╔══

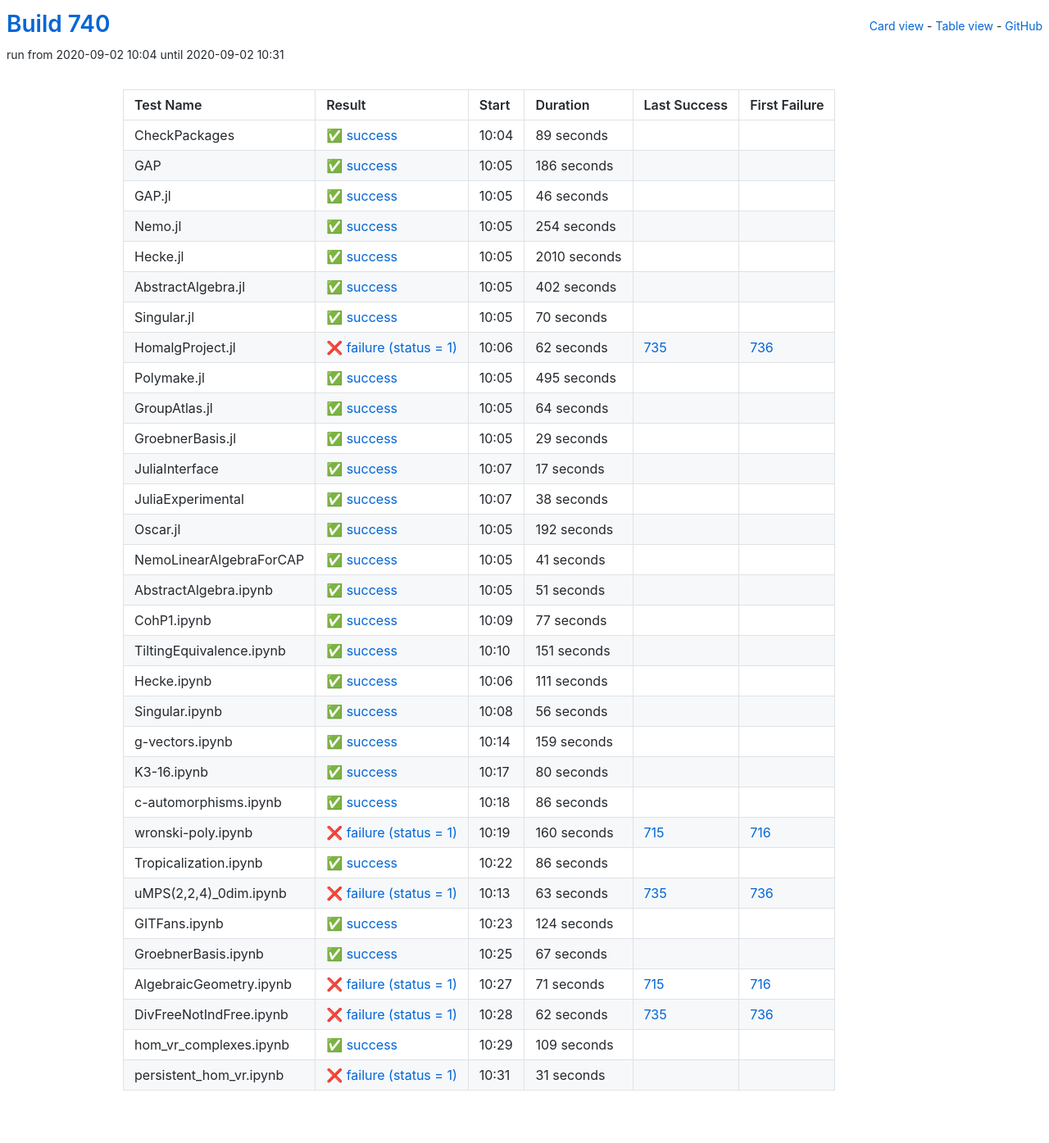
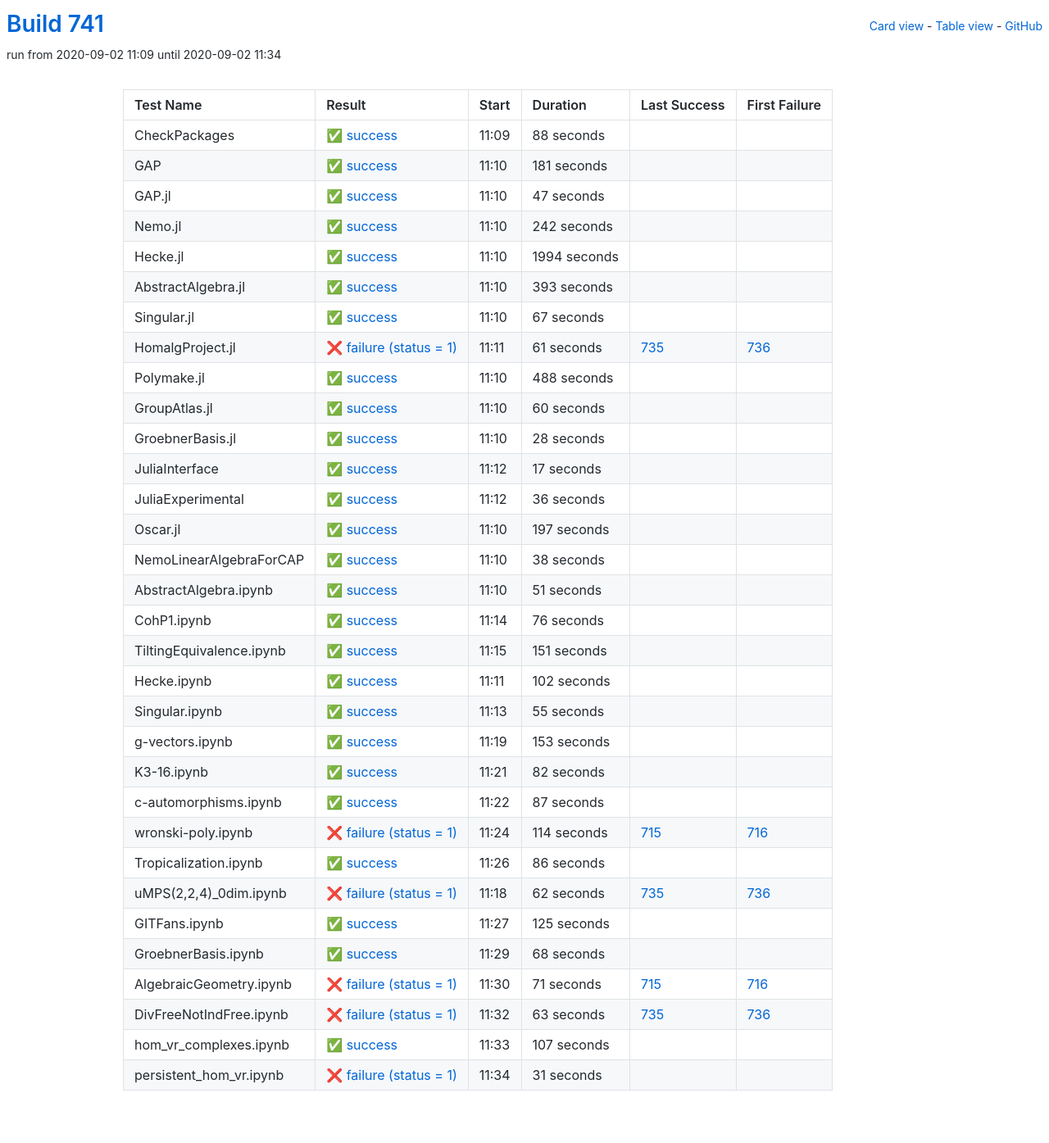
Before and after one commit to oscar-system/oscar-ci-status-stable, a Jekyll site: the page built from table.html, in a window 1280 px wide. Shown: the whole page at 82% size. Built offline with Jekyll 4.4.1, drawn with Linux system fonts in a browser that asks for light colours.

Commit message:
Build #741

```diff
--- a/_data/ci.yml
+++ b/_data/ci.yml
@@ -1,6 +1,6 @@
 ---
-build: 740
-build_url: https://oscarci.mathematik.uni-kl.de/job/oscar-stable/740/
+build: 741
+build_url: https://oscarci.mathematik.uni-kl.de/job/oscar-stable/741/
 job: oscar-stable
 organization: oscar-system
 repo: oscar-ci-status-stable
@@ -8,140 +8,140 @@ repourl: https://github.com/oscar-system/oscar-ci-status-stable
 tests:
 - name: CheckPackages
   id: checkpackages
-  log: https://oscarci.mathematik.uni-kl.de/job/oscar-stable/740/artifact/logs/build-740/CheckPackages.log
-  start: 2020-09-02 10:04
+  log: https://oscarci.mathematik.uni-kl.de/job/oscar-stable/741/artifact/logs/build-741/CheckPackages.log
+  start: 2020-09-02 11:09
   success: true
   exitcode: 0
   status: success
-  duration: 89
+  duration: 88
   last_success: false
   last_success_url:
   first_failure: false
   first_failure_url:
 - name: GAP
   id: gap
-  log: https://oscarci.mathematik.uni-kl.de/job/oscar-stable/740/artifact/logs/build-740/GAP.log
-  start: 2020-09-02 10:05
+  log: https://oscarci.mathematik.uni-kl.de/job/oscar-stable/741/artifact/logs/build-741/GAP.log
+  start: 2020-09-02 11:10
   success: true
   exitcode: 0
   status: success
-  duration: 186
+  duration: 181
   last_success: false
   last_success_url:
   first_failure: false
   first_failure_url:
 - name: GAP.jl
   id: gap-jl
-  log: https://oscarci.mathematik.uni-kl.de/job/oscar-stable/740/artifact/logs/build-740/GAP.jl.log
-  start: 2020-09-02 10:05
+  log: https://oscarci.mathematik.uni-kl.de/job/oscar-stable/741/artifact/logs/build-741/GAP.jl.log
+  start: 2020-09-02 11:10
   success: true
   exitcode: 0
   status: success
-  duration: 46
+  duration: 47
   last_success: false
   last_success_url:
   first_failure: false
   first_failure_url:
 - name: Nemo.jl
   id: nemo-jl
-  log: https://oscarci.mathematik.uni-kl.de/job/oscar-stable/740/artifact/logs/build-740/Nemo.jl.log
-  start: 2020-09-02 10:05
+  log: https://oscarci.mathematik.uni-kl.de/job/oscar-stable/741/artifact/logs/build-741/Nemo.jl.log
+  start: 2020-09-02 11:10
   success: true
   exitcode: 0
   status: success
-  duration: 254
+  duration: 242
   last_success: false
   last_success_url:
   first_failure: false
   first_failure_url:
 - name: Hecke.jl
   id: hecke-jl
-  log: https://oscarci.mathematik.uni-kl.de/job/oscar-stable/740/artifact/logs/build-740/Hecke.jl.log
-  start: 2020-09-02 10:05
+  log: https://oscarci.mathematik.uni-kl.de/job/oscar-stable/741/artifact/logs/build-741/Hecke.jl.log
+  start: 2020-09-02 11:10
   success: true
   exitcode: 0
   status: success
-  duration: 2010
+  duration: 1994
   last_success: false
   last_success_url:
   first_failure: false
   first_failure_url:
 - name: AbstractAlgebra.jl
   id: abstractalgebra-jl
-  log: https://oscarci.mathematik.uni-kl.de/job/oscar-stable/740/artifact/logs/build-740/AbstractAlgebra.jl.log
-  start: 2020-09-02 10:05
+  log: https://oscarci.mathematik.uni-kl.de/job/oscar-stable/741/artifact/logs/build-741/AbstractAlgebra.jl.log
+  start: 2020-09-02 11:10
   success: true
   exitcode: 0
   status: success
-  duration: 402
+  duration: 393
   last_success: false
   last_success_url:
   first_failure: false
   first_failure_url:
 - name: Singular.jl
   id: singular-jl
-  log: https://oscarci.mathematik.uni-kl.de/job/oscar-stable/740/artifact/logs/build-740/Singular.jl.log
-  start: 2020-09-02 10:05
+  log: https://oscarci.mathematik.uni-kl.de/job/oscar-stable/741/artifact/logs/build-741/Singular.jl.log
+  start: 2020-09-02 11:10
   success: true
   exitcode: 0
   status: success
-  duration: 70
+  duration: 67
   last_success: false
   last_success_url:
   first_failure: false
   first_failure_url:
 - name: HomalgProject.jl
   id: homalgproject-jl
-  log: https://oscarci.mathematik.uni-kl.de/job/oscar-stable/740/artifact/logs/build-740/HomalgProject.jl.log
-  start: 2020-09-02 10:06
+  log: https://oscarci.mathematik.uni-kl.de/job/oscar-stable/741/artifact/logs/build-741/HomalgProject.jl.log
+  start: 2020-09-02 11:11
   success: false
   exitcode: 1
   status: failure
-  duration: 62
+  duration: 61
   last_success: 735
   last_success_url: https://oscarci.mathematik.uni-kl.de/job/oscar-stable/735/
   first_failure: 736
   first_failure_url: https://oscarci.mathematik.uni-kl.de/job/oscar-stable/736/
 - name: Polymake.jl
   id: polymake-jl
-  log: https://oscarci.mathematik.uni-kl.de/job/oscar-stable/740/artifact/logs/build-740/Polymake.jl.log
-  start: 2020-09-02 10:05
+  log: https://oscarci.mathematik.uni-kl.de/job/oscar-stable/741/artifact/logs/build-741/Polymake.jl.log
+  start: 2020-09-02 11:10
   success: true
   exitcode: 0
   status: success
-  duration: 495
+  duration: 488
   last_success: false
   last_success_url:
   first_failure: false
   first_failure_url:
 - name: GroupAtlas.jl
   id: groupatlas-jl
-  log: https://oscarci.mathematik.uni-kl.de/job/oscar-stable/740/artifact/logs/build-740/GroupAtlas.jl.log
-  start: 2020-09-02 10:05
+  log: https://oscarci.mathematik.uni-kl.de/job/oscar-stable/741/artifact/logs/build-741/GroupAtlas.jl.log
+  start: 2020-09-02 11:10
   success: true
   exitcode: 0
   status: success
-  duration: 64
+  duration: 60
   last_success: false
   last_success_url:
   first_failure: false
   first_failure_url:
 - name: GroebnerBasis.jl
   id: groebnerbasis-jl
-  log: https://oscarci.mathematik.uni-kl.de/job/oscar-stable/740/artifact/logs/build-740/GroebnerBasis.jl.log
-  start: 2020-09-02 10:05
+  log: https://oscarci.mathematik.uni-kl.de/job/oscar-stable/741/artifact/logs/build-741/GroebnerBasis.jl.log
+  start: 2020-09-02 11:10
   success: true
   exitcode: 0
   status: success
-  duration: 29
+  duration: 28
   last_success: false
   last_success_url:
   first_failure: false
   first_failure_url:
 - name: JuliaInterface
   id: juliainterface
-  log: https://oscarci.mathematik.uni-kl.de/job/oscar-stable/740/artifact/logs/build-740/JuliaInterface.log
-  start: 2020-09-02 10:07
+  log: https://oscarci.mathematik.uni-kl.de/job/oscar-stable/741/artifact/logs/build-741/JuliaInterface.log
+  start: 2020-09-02 11:12
   success: true
   exitcode: 0
   status: success
@@ -152,8 +152,32 @@ tests:
   first_failure_url:
 - name: JuliaExperimental
   id: juliaexperimental
-  log: https://oscarci.mathematik.uni-kl.de/job/oscar-stable/740/artifact/logs/build-740/JuliaExperimental.log
-  start: 2020-09-02 10:07
+  log: https://oscarci.mathematik.uni-kl.de/job/oscar-stable/741/artifact/logs/build-741/JuliaExperimental.log
+  start: 2020-09-02 11:12
+  success: true
+  exitcode: 0
+  status: success
+  duration: 36
+  last_success: false
+  last_success_url:
+  first_failure: false
+  first_failure_url:
+- name: Oscar.jl
+  id: oscar-jl
+  log: https://oscarci.mathematik.uni-kl.de/job/oscar-stable/741/artifact/logs/build-741/Oscar.jl.log
+  start: 2020-09-02 11:10
+  success: true
+  exitcode: 0
+  status: success
+  duration: 197
+  last_success: false
+  last_success_url:
+  first_failure: false
+  first_failure_url:
+- name: NemoLinearAlgebraForCAP
+  id: nemolinearalgebraforcap
+  log: https://oscarci.mathematik.uni-kl.de/job/oscar-stable/741/artifact/logs/build-741/NemoLinearAlgebraForCAP.log
+  start: 2020-09-02 11:10
   success: true
   exitcode: 0
   status: success
@@ -162,34 +186,10 @@ tests:
   last_success_url:
   first_failure: false
   first_failure_url:
-- name: Oscar.jl
-  id: oscar-jl
-  log: https://oscarci.mathematik.uni-kl.de/job/oscar-stable/740/artifact/logs/build-740/Oscar.jl.log
-  start: 2020-09-02 10:05
-  success: true
-  exitcode: 0
-  status: success
-  duration: 192
-  last_success: false
-  last_success_url:
-  first_failure: false
-  first_failure_url:
-- name: NemoLinearAlgebraForCAP
-  id: nemolinearalgebraforcap
-  log: https://oscarci.mathematik.uni-kl.de/job/oscar-stable/740/artifact/logs/build-740/NemoLinearAlgebraForCAP.log
-  start: 2020-09-02 10:05
-  success: true
-  exitcode: 0
-  status: success
-  duration: 41
-  last_success: false
-  last_success_url:
-  first_failure: false
-  first_failure_url:
 - name: AbstractAlgebra.ipynb
   id: abstractalgebra-ipynb
-  log: https://oscarci.mathematik.uni-kl.de/job/oscar-stable/740/artifact/logs/build-740/AbstractAlgebra.ipynb.log
-  start: 2020-09-02 10:05
+  log: https://oscarci.mathematik.uni-kl.de/job/oscar-stable/741/artifact/logs/build-741/AbstractAlgebra.ipynb.log
+  start: 2020-09-02 11:10
   success: true
   exitcode: 0
   status: success
@@ -200,20 +200,20 @@ tests:
   first_failure_url:
 - name: CohP1.ipynb
   id: cohp1-ipynb
-  log: https://oscarci.mathematik.uni-kl.de/job/oscar-stable/740/artifact/logs/build-740/CohP1.ipynb.log
-  start: 2020-09-02 10:09
+  log: https://oscarci.mathematik.uni-kl.de/job/oscar-stable/741/artifact/logs/build-741/CohP1.ipynb.log
+  start: 2020-09-02 11:14
   success: true
   exitcode: 0
   status: success
-  duration: 77
+  duration: 76
   last_success: false
   last_success_url:
   first_failure: false
   first_failure_url:
 - name: TiltingEquivalence.ipynb
   id: tiltingequivalence-ipynb
-  log: https://oscarci.mathematik.uni-kl.de/job/oscar-stable/740/artifact/logs/build-740/TiltingEquivalence.ipynb.log
-  start: 2020-09-02 10:10
+  log: https://oscarci.mathematik.uni-kl.de/job/oscar-stable/741/artifact/logs/build-741/TiltingEquivalence.ipynb.log
+  start: 2020-09-02 11:15
   success: true
   exitcode: 0
   status: success
@@ -224,80 +224,80 @@ tests:
   first_failure_url:
 - name: Hecke.ipynb
   id: hecke-ipynb
-  log: https://oscarci.mathematik.uni-kl.de/job/oscar-stable/740/artifact/logs/build-740/Hecke.ipynb.log
-  start: 2020-09-02 10:06
+  log: https://oscarci.mathematik.uni-kl.de/job/oscar-stable/741/artifact/logs/build-741/Hecke.ipynb.log
+  start: 2020-09-02 11:11
   success: true
   exitcode: 0
   status: success
-  duration: 111
+  duration: 102
   last_success: false
   last_success_url:
   first_failure: false
   first_failure_url:
 - name: Singular.ipynb
   id: singular-ipynb
-  log: https://oscarci.mathematik.uni-kl.de/job/oscar-stable/740/artifact/logs/build-740/Singular.ipynb.log
-  start: 2020-09-02 10:08
+  log: https://oscarci.mathematik.uni-kl.de/job/oscar-stable/741/artifact/logs/build-741/Singular.ipynb.log
+  start: 2020-09-02 11:13
   success: true
   exitcode: 0
   status: success
-  duration: 56
+  duration: 55
   last_success: false
   last_success_url:
   first_failure: false
   first_failure_url:
 - name: g-vectors.ipynb
   id: g-vectors-ipynb
-  log: https://oscarci.mathematik.uni-kl.de/job/oscar-stable/740/artifact/logs/build-740/g-vectors.ipynb.log
-  start: 2020-09-02 10:14
+  log: https://oscarci.mathematik.uni-kl.de/job/oscar-stable/741/artifact/logs/build-741/g-vectors.ipynb.log
+  start: 2020-09-02 11:19
   success: true
   exitcode: 0
   status: success
-  duration: 159
+  duration: 153
   last_success: false
   last_success_url:
   first_failure: false
   first_failure_url:
 - name: K3-16.ipynb
   id: k3-16-ipynb
-  log: https://oscarci.mathematik.uni-kl.de/job/oscar-stable/740/artifact/logs/build-740/K3-16.ipynb.log
-  start: 2020-09-02 10:17
+  log: https://oscarci.mathematik.uni-kl.de/job/oscar-stable/741/artifact/logs/build-741/K3-16.ipynb.log
+  start: 2020-09-02 11:21
   success: true
   exitcode: 0
   status: success
-  duration: 80
+  duration: 82
   last_success: false
   last_success_url:
   first_failure: false
   first_failure_url:
 - name: c-automorphisms.ipynb
   id: c-automorphisms-ipynb
-  log: https://oscarci.mathematik.uni-kl.de/job/oscar-stable/740/artifact/logs/build-740/c-automorphisms.ipynb.log
-  start: 2020-09-02 10:18
+  log: https://oscarci.mathematik.uni-kl.de/job/oscar-stable/741/artifact/logs/build-741/c-automorphisms.ipynb.log
+  start: 2020-09-02 11:22
   success: true
   exitcode: 0
   status: success
-  duration: 86
+  duration: 87
   last_success: false
   last_success_url:
   first_failure: false
   first_failure_url:
 - name: wronski-poly.ipynb
   id: wronski-poly-ipynb
-  log: https://oscarci.mathematik.uni-kl.de/job/oscar-stable/740/artifact/logs/build-740/wronski-poly.ipynb.log
-  start: 2020-09-02 10:19
+  log: https://oscarci.mathematik.uni-kl.de/job/oscar-stable/741/artifact/logs/build-741/wronski-poly.ipynb.log
+  start: 2020-09-02 11:24
   success: false
   exitcode: 1
   status: failure
-  duration: 160
+  duration: 114
   last_success: 715
   last_success_url: https://oscarci.mathematik.uni-kl.de/job/oscar-stable/715/
   first_failure: 716
   first_failure_url: https://oscarci.mathematik.uni-kl.de/job/oscar-stable/716/
 - name: Tropicalization.ipynb
   id: tropicalization-ipynb
-  log: https://oscarci.mathematik.uni-kl.de/job/oscar-stable/740/artifact/logs/build-740/Tropicalization.ipynb.log
-  start: 2020-09-02 10:22
+  log: https://oscarci.mathematik.uni-kl.de/job/oscar-stable/741/artifact/logs/build-741/Tropicalization.ipynb.log
+  start: 2020-09-02 11:26
   success: true
   exitcode: 0
   status: success
@@ -308,44 +308,44 @@ tests:
   first_failure_url:
 - name: uMPS(2,2,4)_0dim.ipynb
   id: umps-2-2-4-0dim-ipynb
-  log: https://oscarci.mathematik.uni-kl.de/job/oscar-stable/740/artifact/logs/build-740/uMPS-2-2-4-_0dim.ipynb.log
-  start: 2020-09-02 10:13
+  log: https://oscarci.mathematik.uni-kl.de/job/oscar-stable/741/artifact/logs/build-741/uMPS-2-2-4-_0dim.ipynb.log
+  start: 2020-09-02 11:18
   success: false
   exitcode: 1
   status: failure
-  duration: 63
+  duration: 62
   last_success: 735
   last_success_url: https://oscarci.mathematik.uni-kl.de/job/oscar-stable/735/
   first_failure: 736
   first_failure_url: https://oscarci.mathematik.uni-kl.de/job/oscar-stable/736/
 - name: GITFans.ipynb
   id: gitfans-ipynb
-  log: https://oscarci.mathematik.uni-kl.de/job/oscar-stable/740/artifact/logs/build-740/GITFans.ipynb.log
-  start: 2020-09-02 10:23
+  log: https://oscarci.mathematik.uni-kl.de/job/oscar-stable/741/artifact/logs/build-741/GITFans.ipynb.log
+  start: 2020-09-02 11:27
   success: true
   exitcode: 0
   status: success
-  duration: 124
+  duration: 125
   last_success: false
   last_success_url:
   first_failure: false
   first_failure_url:
 - name: GroebnerBasis.ipynb
   id: groebnerbasis-ipynb
-  log: https://oscarci.mathematik.uni-kl.de/job/oscar-stable/740/artifact/logs/build-740/GroebnerBasis.ipynb.log
-  start: 2020-09-02 10:25
+  log: https://oscarci.mathematik.uni-kl.de/job/oscar-stable/741/artifact/logs/build-741/GroebnerBasis.ipynb.log
+  start: 2020-09-02 11:29
   success: true
   exitcode: 0
   status: success
-  duration: 67
+  duration: 68
   last_success: false
   last_success_url:
   first_failure: false
   first_failure_url:
 - name: AlgebraicGeometry.ipynb
   id: algebraicgeometry-ipynb
-  log: https://oscarci.mathematik.uni-kl.de/job/oscar-stable/740/artifact/logs/build-740/AlgebraicGeometry.ipynb.log
-  start: 2020-09-02 10:27
+  log: https://oscarci.mathematik.uni-kl.de/job/oscar-stable/741/artifact/logs/build-741/AlgebraicGeometry.ipynb.log
+  start: 2020-09-02 11:30
   success: false
   exitcode: 1
   status: failure
@@ -356,32 +356,32 @@ tests:
   first_failure_url: https://oscarci.mathematik.uni-kl.de/job/oscar-stable/716/
 - name: DivFreeNotIndFree.ipynb
   id: divfreenotindfree-ipynb
-  log: https://oscarci.mathematik.uni-kl.de/job/oscar-stable/740/artifact/logs/build-740/DivFreeNotIndFree.ipynb.log
-  start: 2020-09-02 10:28
+  log: https://oscarci.mathematik.uni-kl.de/job/oscar-stable/741/artifact/logs/build-741/DivFreeNotIndFree.ipynb.log
+  start: 2020-09-02 11:32
   success: false
   exitcode: 1
   status: failure
-  duration: 62
+  duration: 63
   last_success: 735
   last_success_url: https://oscarci.mathematik.uni-kl.de/job/oscar-stable/735/
   first_failure: 736
   first_failure_url: https://oscarci.mathematik.uni-kl.de/job/oscar-stable/736/
 - name: hom_vr_complexes.ipynb
   id: hom-vr-complexes-ipynb
-  log: https://oscarci.mathematik.uni-kl.de/job/oscar-stable/740/artifact/logs/build-740/hom_vr_complexes.ipynb.log
-  start: 2020-09-02 10:29
+  log: https://oscarci.mathematik.uni-kl.de/job/oscar-stable/741/artifact/logs/build-741/hom_vr_complexes.ipynb.log
+  start: 2020-09-02 11:33
   success: true
   exitcode: 0
   status: success
-  duration: 109
+  duration: 107
   last_success: false
   last_success_url:
   first_failure: false
   first_failure_url:
 - name: persistent_hom_vr.ipynb
   id: persistent-hom-vr-ipynb
-  log: https://oscarci.mathematik.uni-kl.de/job/oscar-stable/740/artifact/logs/build-740/persistent_hom_vr.ipynb.log
-  start: 2020-09-02 10:31
+  log: https://oscarci.mathematik.uni-kl.de/job/oscar-stable/741/artifact/logs/build-741/persistent_hom_vr.ipynb.log
+  start: 2020-09-02 11:34
   success: false
   exitcode: 1
   status: failure
```
Also changed, not shown: README.md.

╚══

* **Exercise description**
A line belongs in the answer if it contains the word "vectors"; copy every such line from the data above.

* **Exercise solution**
 - name: g-vectors.ipynb
   id: g-vectors-ipynb
-  log: https://oscarci.mathematik.uni-kl.de/job/oscar-stable/740/artifact/logs/build-740/g-vectors.ipynb.log
+  log: https://oscarci.mathematik.uni-kl.de/job/oscar-stable/741/artifact/logs/build-741/g-vectors.ipynb.log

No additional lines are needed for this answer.